GeneralThe ability to tolerate lithium is greater during the acute manic phase and decreases when manic symptoms subside (see DOSAGE AND ADMINISTRATION).The distribution space of lithium approximates that of total body water. Lithium is primarily excreted in urine with insignificant excretion in feces. Renal excretion of lithium is proportional to its plasma concentration. The half-life of elimination of lithium is approximately 24 hours. Lithium decreases sodium reabsorption by the renal tubules which could lead to sodium depletion. Therefore, it is essential for the patient to maintain a normal diet, including salt, and an adequate fluid intake (2500 to 3500 mL) at least during the initial stabilization period.
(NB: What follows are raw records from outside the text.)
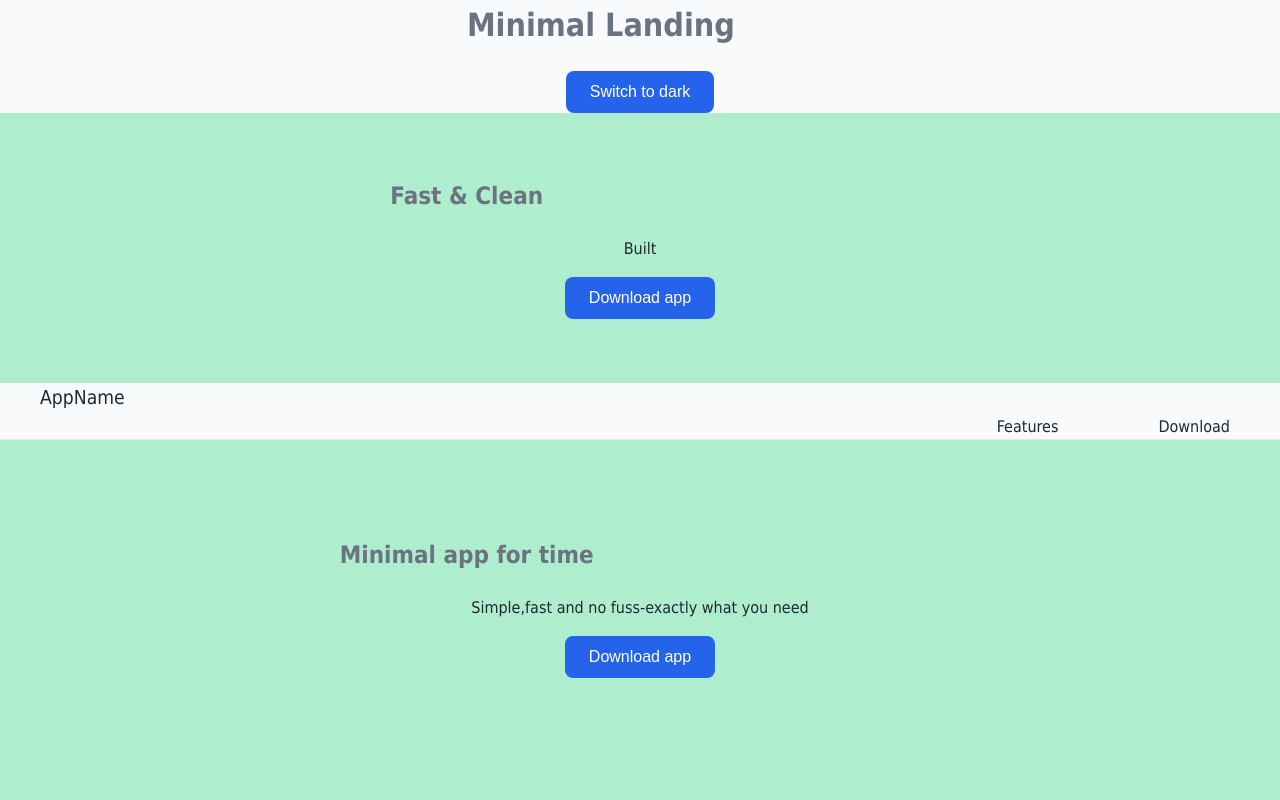
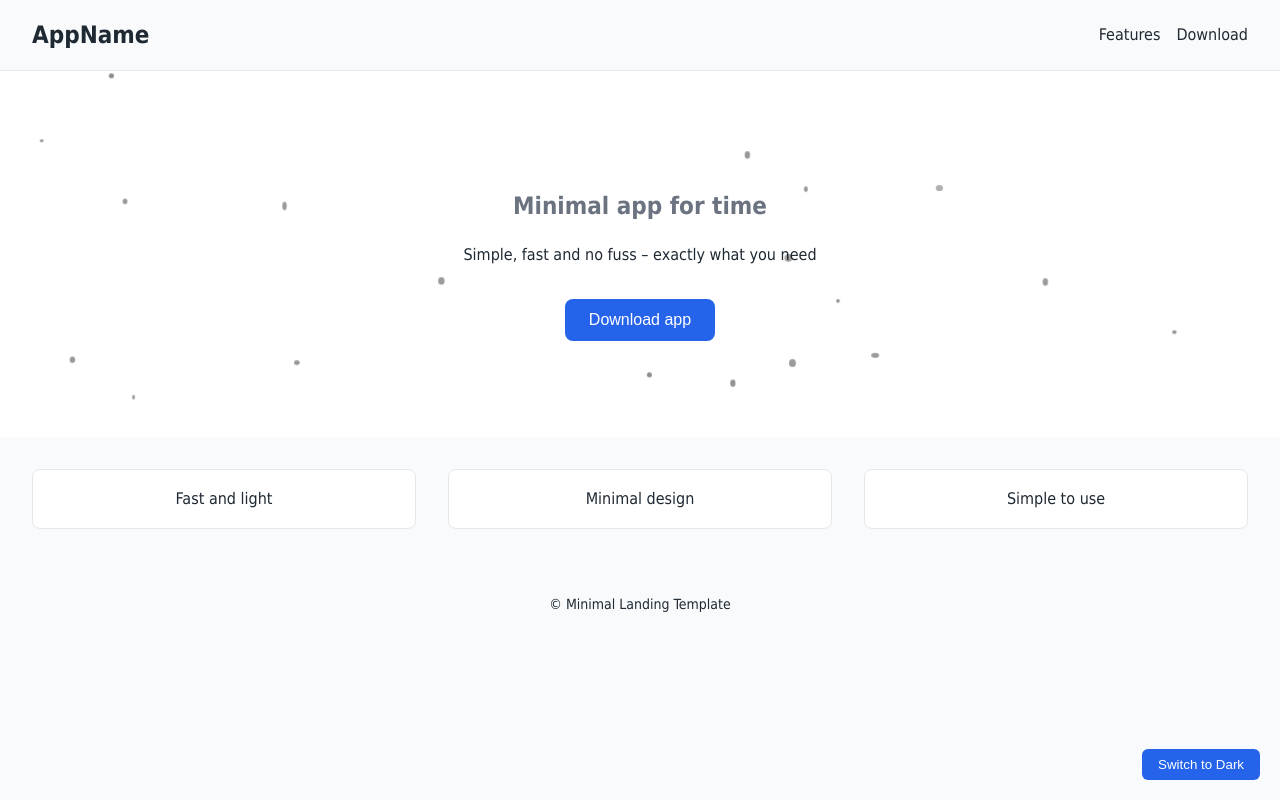
Before and after one commit to Aylishakeri19/minimal-react-landing, a React (Vite) app: page / in a window 1280 px wide. Shown: the top 800 px of the page. Built offline with nearby package versions, Linux system fonts and the light colour scheme.

Commit message:
Initial commit - Minimal Landing React Template

```diff
--- a/index.html
+++ b/index.html
@@ -4,7 +4,7 @@
     <meta charset="UTF-8" />
     <link rel="icon" type="image/svg+xml" href="/vite.svg" />
     <meta name="viewport" content="width=device-width, initial-scale=1.0" />
-    <title>my-app</title>
+    <title>minimal-landing</title>
   </head>
   <body>
     <div id="root"></div>
--- a/src/App.jsx
+++ b/src/App.jsx
@@ -1,39 +1,30 @@
-import React, { useState } from 'react';
+import React, { useState, useEffect } from 'react';
 import Header from './components/Header';
 import Hero from './components/Hero';
 import Features from './components/Features';
 import Footer from './components/Footer';
+import './styles.css';
 
 function App() {
-  const [theme,setTheme] = useState('light');
+  const [theme, setTheme] = useState('light');
+
+  useEffect(() => {
+    document.documentElement.setAttribute('data-theme', theme);
+  }, [theme]);
+
   const toggleTheme = () => {
-    const themeLink = document.getElementById('theme-link');
-    if (theme === 'light'){
-      themeLink.href = '/src/themes/dark.css';
-      setTheme('dark');
-    } else {
-      themeLink.href = '/src/themes/light.css';
-         setTheme('light');
-    }
+    setTheme(theme === 'light' ? 'dark' : 'light');
   };
+
   return (
     <div>
-      <header className='container'>
-         <h1>Minimal Landing</h1>
-         <button onClick={toggleTheme}>
-          {theme === 'light' ? 'Switch to dark':'Switch to Light'}
-         </button>
-      </header>
-      <section className='hero-container'>
-        <h2>Fast & Clean</h2>
-        <p>Built </p>
-        <button>Download app</button>
-      </section>
       <Header />
       <Hero />
       <Features />
       <Footer />
-
+      <button className="toggle-theme" onClick={toggleTheme}>
+        {theme === 'light' ? 'Switch to Dark' : 'Switch to Light'}
+      </button>
     </div>
   );
 }
--- a/src/components/Hero.jsx
+++ b/src/components/Hero.jsx
@@ -1,13 +1,25 @@
 import React from 'react';
 
 export default function Hero() {
-    return (
-        <section className="hero">
-            <h1>Minimal app for time</h1>
-            <p>Simple,fast and no fuss-exactly what you need</p>
-            <button> Download app</button>
-        </section>
-    )
+  const particles = Array.from({ length: 20 }); // 20 ذره
 
-
+  return (
+    <section className="hero">
+      <div className="particles">
+        {particles.map((_, i) => (
+          <span key={i} style={{
+            top: `${Math.random() * 100}%`,
+            left: `${Math.random() * 100}%`,
+            width: `${Math.random() * 5 + 3}px`,
+            height: `${Math.random() * 5 + 3}px`,
+            animationDuration: `${Math.random() * 8 + 5}s`,
+            animationDelay: `${Math.random() * 5}s`
+          }}></span>
+        ))}
+      </div>
+      <h1>Minimal app for time</h1>
+      <p>Simple, fast and no fuss – exactly what you need</p>
+      <button>Download app</button>
+    </section>
+  );
 }
--- a/src/main.jsx
+++ b/src/main.jsx
@@ -1,14 +1,10 @@
 import React from 'react';
-import ReactDOM from 'react-dom/client'
-import App from './App.jsx'
-
-import './themes/dark.css'
-import './styles.css'
-
+import ReactDOM from 'react-dom/client';
+import App from './App.jsx';
+import './styles.css';  // فقط یک فایل استایل کافی است
 
 ReactDOM.createRoot(document.getElementById('root')).render(
-  <>
-  <link id='theme-link' rel="stylesheet" href='/src/themes/light.css'/>
-  <App />
-  </>
+  <React.StrictMode>
+    <App />
+  </React.StrictMode>
 );
--- a/src/styles.css
+++ b/src/styles.css
@@ -1,64 +1,79 @@
-*,*::before,*::after {
+/* ================== تم روشن و تاریک ================== */
+:root[data-theme='light'] {
+  --bg: #f9fafb;
+  --surface: #ffffff;
+  --text: #1f2933;
+  --muted: #6b7280;
+  --primary: #2563eb;
+  --border: #e5e7eb;
+  --particle-color: rgba(0,0,0,0.7);
+}
+
+:root[data-theme='dark'] {
+  --bg: #0f172a;
+  --surface: #020617;
+  --text: #e5e7eb;
+  --muted: #94a3b8;
+  --primary: #38bdf8;
+  --border: #1e293b;
+  --particle-color: rgba(255,255,255,0.7);
+}
+
+/* ================== ریست و پایه ================== */
+*, *::before, *::after {
   box-sizing: border-box;
 }
+
 body {
   margin: 0;
-    font-family:Tahoma, sans-serif;
+  font-family: Tahoma, sans-serif;
   background: var(--bg);
   color: var(--text);
   line-height: 1.6;
-
 }
 
-/* Layout */
-
-.header nav {
-    text-align: right;
+/* ================== Header ================== */
+.header {
+  display: flex;
+  justify-content: space-between;
+  align-items: center;
+  padding: 1rem 2rem;
   background: var(--bg);
   border-bottom: 1px solid var(--border);
-    padding: auto;
+}
 
+.header .logo {
+  font-size: 1.5rem;
+  font-weight: bold;
+  margin: 0;
 }
-.header a {
 
+.header nav a {
   text-decoration: none;
   color: var(--text);
-   margin: 50px;
-
-}
-.logo{
-    font-size: 1.2rem;
-    margin: 20px;
-    padding: 20px;
-
-}
-.container{
-    text-align: center;
-}
-.hero-container{
-    text-align: center;
+  margin-left: 1rem;
 }
 
-section {
+/* ================== Hero ================== */
+.hero {
+  text-align: center;
+  padding: 6rem 1rem;
   background: var(--surface);
-    padding: 4rem 1rem;
 }
 
-/* Typography */
-
-h1,h2,h3 {
-    margin: 0 0 1.25rem;
+.hero h1 {
+  margin-bottom: 1rem;
   color: var(--muted);
-    max-width: 60ch;
 }
 
-/* Buttons */
+.hero p {
+  margin-bottom: 2rem;
+}
 
-button {
-    appearance: none;
+.hero button {
+  background-color: var(--primary);
+  color: #fff;
   border: none;
-    background: var(--primary);
-    color: white;
   padding: 0.75rem 1.5rem;
   border-radius: 8px;
   font-size: 1rem;
@@ -66,22 +81,106 @@ button {
   transition: opacity 0.2s ease;
 }
 
-button:hover {
+.hero button:hover {
   opacity: 0.9;
 }
 
-.hero {
-    text-align: center;
-    padding: 6rem 1rem;
+/* ================== Features ================== */
+.features {
+  display: grid;
+  grid-template-columns: repeat(auto-fit, minmax(220px, 1fr));
+  gap: 2rem;
+  padding: 2rem;
 }
 
-.features {
-    display: grid;
-    grid-template-columns: repeat(auto-fit,minmax(220px,1fr));
-    gap: 2rem;
+.box {
+  background: var(--surface);
+  border: 1px solid var(--border);
+  padding: 1rem;
+  border-radius: 0.5rem;
+  text-align: center;
+  color: var(--text);
 }
 
+/* ================== Footer ================== */
 .footer p {
   text-align: center;
   font-size: 0.875rem;
+  margin: 2rem 0 0 0;
 }
+
+/* ================== دکمه Toggle Theme ================== */
+.toggle-theme {
+  position: fixed;
+  bottom: 20px;
+  right: 20px;
+  padding: 0.5rem 1rem;
+  border-radius: 0.375rem;
+  border: none;
+  background-color: var(--primary);
+  color: #fff;
+  cursor: pointer;
+  transition: opacity 0.3s;
+}
+
+.toggle-theme:hover {
+  opacity: 0.9;
+}
+.hero {
+  position: relative;
+  overflow: hidden;
+}
+
+.particles span {
+  position: absolute;
+  border-radius: 50%;
+  background: var(--particle-color);
+  animation: float 10s linear infinite;
+}
+
+@keyframes float {
+  0%   { transform: translate(0,0); opacity: 0.7; }
+  25%  { transform: translate(30px, -20px) scale(1.1); opacity: 0.5; }
+  50%  { transform: translate(-20px, 30px) scale(0.9); opacity: 0.6; }
+  75%  { transform: translate(25px, 10px) scale(1.05); opacity: 0.4; }
+  100% { transform: translate(0,0); opacity: 0.7; }
+}
+@media (max-width: 768px) {
+  .hero {
+    padding: 4rem 1rem;
+  }
+
+  .hero h1 {
+    font-size: 1.5rem;
+  }
+
+  .hero p {
+    font-size: 1rem;
+  }
+}
+@media (max-width: 768px) {
+  .features {
+    padding: 1rem;
+    gap: 1rem;
+  }
+}
+@media (max-width: 768px) {
+  .header {
+    flex-direction: column;
+    align-items: center;
+  }
+
+  .header nav {
+    margin-top: 0.5rem;
+  }
+
+  .header nav a {
+    margin: 0 0.5rem;
+  }
+}
+@media (max-width: 768px) {
+  button {
+    padding: 0.6rem 1.2rem;
+    font-size: 0.9rem;
+  }
+}
--- a/src/themes/dark.css
+++ /dev/null
@@ -1,8 +0,0 @@
-:root {
-    --bg:#0f172a;
-    --surface:#020617;
-    --text:#e5e7eb;
-    --muted:#94a3b8;
-    --primary:#38bdf8;
-    --border:#1e293b;
-}
--- a/src/themes/light.css
+++ /dev/null
@@ -1,8 +0,0 @@
-:root {
-    --bg:#f9fafb;
-    --surface:#aeeece;
-    --text:#1f2933;
-    --muted:#6b7280;
-    --primary:#2563eb;
-    --border:#e5e7eb;
-}
```
Also changed, not shown: license.txt, src/assets/hero-toggle.gif (added), 1 other file (tests, documents, lock files or other folders). Lines whose indentation alone changed are shown as unchanged.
Decreased tolerance to lithium has been reported to ensue from protracted sweating or diarrhea and, if such occur, supplemental fluid and salt should be administered under careful medical supervision and lithium intake reduced or suspended until the condition is resolved.In addition to sweating and diarrhea, concomitant infection with elevated temperatures may also necessitate a temporary reduction or cessation of medication.Previously existing underlying thyroid disorders do not necessarily constitute a contraindication to lithium treatment; where hypothyroidism preexists, careful monitoring of thyroid function during lithium stabilization and maintenance allows for correction of changing thyroid parameters, if any; where hypothyroidism occurs during lithium stabilization and maintenance, supplemental thyroid treatment may be used. Information for PatientsA condition known as Brugada Syndrome may pre-exist and be unmasked by lithium therapy. Brugada Syndrome is a heart disorder characterized by abnormal electrocardiographic (ECG) findings and risk sudden death. Patients should be advised to seek immediate emmergency assistance if they experience fainting, lightheadedness, abnormal heart beats, or shortness of breath.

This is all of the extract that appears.